In regards to Frenhofer’s masterpiece, the reader could interpret it in two ways—either as a failure or a success. Could Frenhofer be a mad genius, an artist whose vision has escaped him...does he see only what he wants to see? Or, could he be viewed as an artist ahead of his times? Both seem to be equally valid arguments and I find either interpretation equally intriguing. As a side note, I wonder if Zola ever read this story, since it shares some of the same themes he incorporated into his later novel, The Masterpiece.


In Gambara, Balzac takes on the theme of the mad genius in this tale of a composer named Gambara, who is unable to be accepted by society. Gambara’s genius is overwhelming. His grand oeuvre, an operatic composition on the life of Mohammad, is so technically detailed that even if the reader has some musical background, as I have, it is easy to become swept up and drowned by the descriptions. This story is not for casual reading; it requires careful attention to be fully understood and enjoyed. Yet the composition of this tale is remarkably balanced. Balzac complements the technical aspects of the tale with a bawdy romance, complete with lustful eyes and salacious yearnings that will surely come to a bad end. All in all, it is a rather good tragicomedy.


The two stories, The Unknown Masterpiece and Gambara, are seemingly well paired, illustrating the frustrations of a mad genius in the expression of his art. That said, the pairing does pull the reader more towards the interpretation of the artist as a failure in the two stories.


Of the two, Gambara is the more dense due to the technical detail of Gambara’s operatic composition, and thus requires more patience to read. However, while Gambara balances comedy and romance with tragedy, The Unknown Masterpiece is purely tragical in tone.

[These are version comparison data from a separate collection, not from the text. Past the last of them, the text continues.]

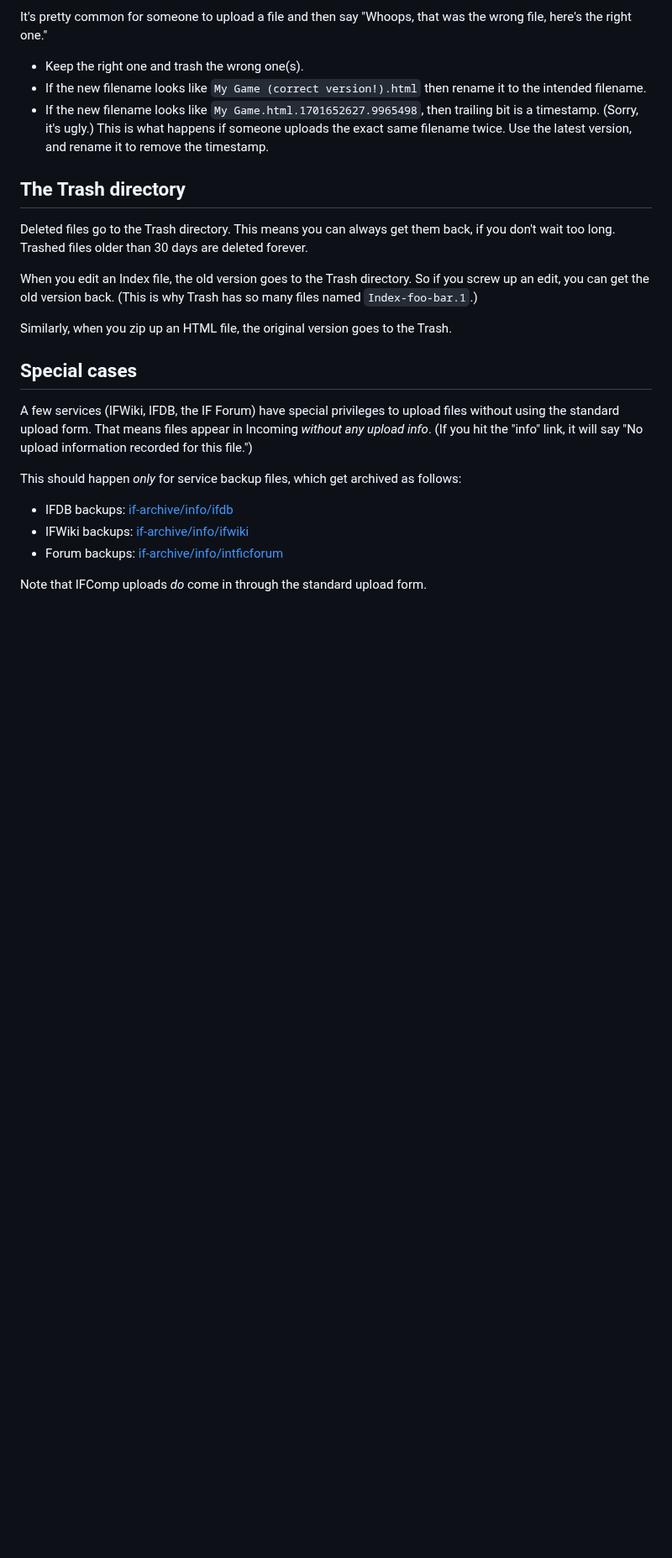
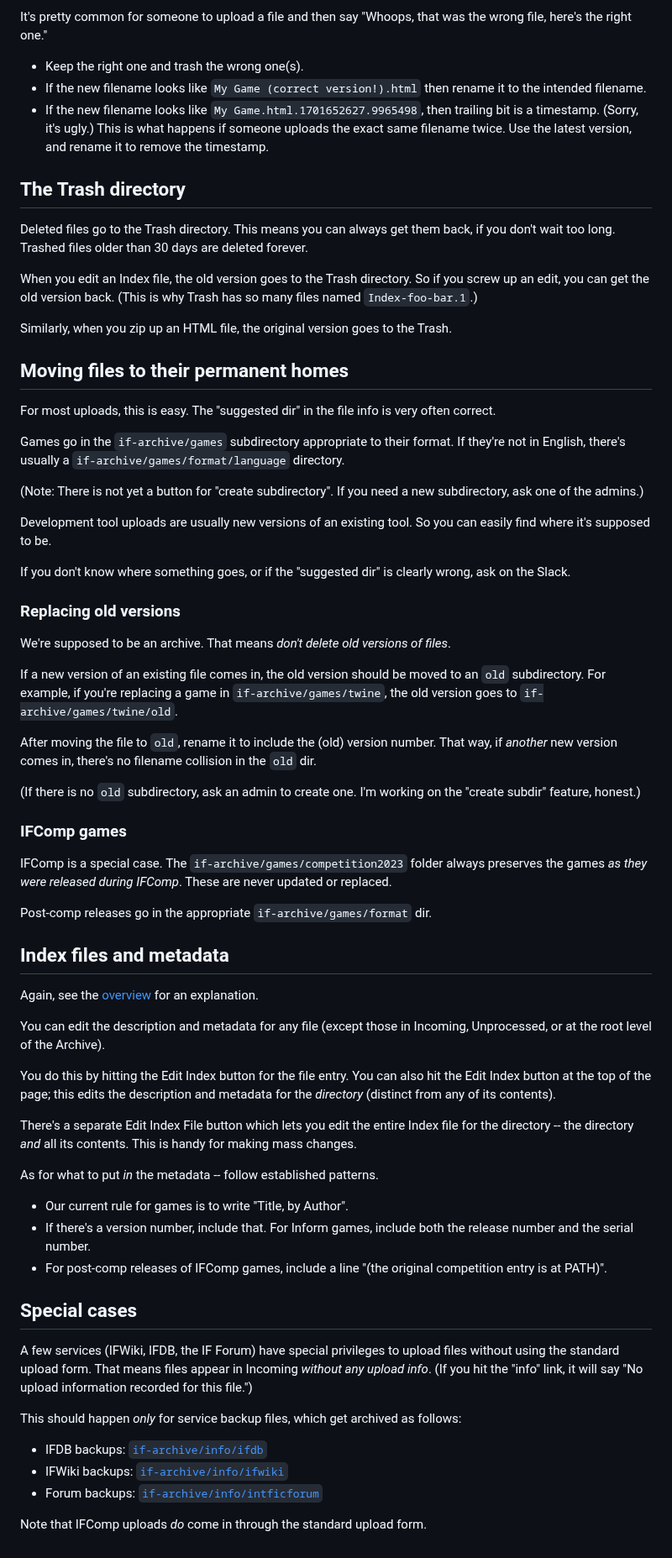
Before and after one commit to iftechfoundation/ifarchive-static, a Markdown page: md/org-procedures.md, the part around the change. Shown at 84% size. Rendered like a GitHub page; blank space fills up the shorter version.

Commit message:
File placement stuff.

```diff
--- a/md/org-procedures.md
+++ b/md/org-procedures.md
@@ -44,14 +44,58 @@ When you edit an Index file, the old version goes to the Trash directory. So if
 
 Similarly, when you zip up an HTML file, the original version goes to the Trash.
 
+## Moving files to their permanent homes
+
+For most uploads, this is easy. The "suggested dir" in the file info is very often correct.
+
+Games go in the `if-archive/games` subdirectory appropriate to their format. If they're not in English, there's usually a `if-archive/games/format/language` directory.
+
+(Note: There is not yet a button for "create subdirectory". If you need a new subdirectory, ask one of the admins.)
+
+Development tool uploads are usually new versions of an existing tool. So you can easily find where it's supposed to be.
+
+If you don't know where something goes, or if the "suggested dir" is clearly wrong, ask on the Slack.
+
+### Replacing old versions
+
+We're supposed to be an archive. That means *don't delete old versions of files*.
+
+If a new version of an existing file comes in, the old version should be moved to an `old` subdirectory. For example, if you're replacing a game in `if-archive/games/twine`, the old version goes to `if-archive/games/twine/old`.
+
+After moving the file to `old`, rename it to include the (old) version number. That way, if *another* new version comes in, there's no filename collision in the `old` dir.
+
+(If there is no `old` subdirectory, ask an admin to create one. I'm working on the "create subdir" feature, honest.)
+
+### IFComp games
+
+IFComp is a special case. The `if-archive/games/competition2023` folder always preserves the games *as they were released during IFComp*. These are never updated or replaced.
+
+Post-comp releases go in the appropriate `if-archive/games/format` dir.
+
+## Index files and metadata
+
+Again, see the [overview][] for an explanation.
+
+You can edit the description and metadata for any file (except those in Incoming, Unprocessed, or at the root level of the Archive).
+
+You do this by hitting the Edit Index button for the file entry. You can also hit the Edit Index button at the top of the page; this edits the description and metadata for the *directory* (distinct from any of its contents).
+
+There's a separate Edit Index File button which lets you edit the entire Index file for the directory -- the directory *and* all its contents. This is handy for making mass changes.
+
+As for what to put *in* the metadata -- follow established patterns.
+
+- Our current rule for games is to write "Title, by Author".
+- If there's a version number, include that. For Inform games, include both the release number and the serial number.
+- For post-comp releases of IFComp games, include a line "(the original competition entry is at PATH)".
+
 ## Special cases
 
 A few services (IFWiki, IFDB, the IF Forum) have special privileges to upload files without using the standard upload form. That means files appear in Incoming *without any upload info*. (If you hit the "info" link, it will say "No upload information recorded for this file.")
 
 This should happen *only* for service backup files, which get archived as follows:
 
-- IFDB backups: [if-archive/info/ifdb](https://ifarchive.org/indexes/if-archive/info/ifdb/)
-- IFWiki backups: [if-archive/info/ifwiki](https://ifarchive.org/indexes/if-archive/info/ifwiki/)
-- Forum backups: [if-archive/info/intficforum](https://ifarchive.org/indexes/if-archive/info/intficforum/)
+- IFDB backups: [`if-archive/info/ifdb`](https://ifarchive.org/indexes/if-archive/info/ifdb/)
+- IFWiki backups: [`if-archive/info/ifwiki`](https://ifarchive.org/indexes/if-archive/info/ifwiki/)
+- Forum backups: [`if-archive/info/intficforum`](https://ifarchive.org/indexes/if-archive/info/intficforum/)
 
 Note that IFComp uploads *do* come in through the standard upload form.
```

Though both are excellent stories on their own, of the two, The Unknown Masterpiece is the more intriguing and offers more possibilities in regards to interpretation.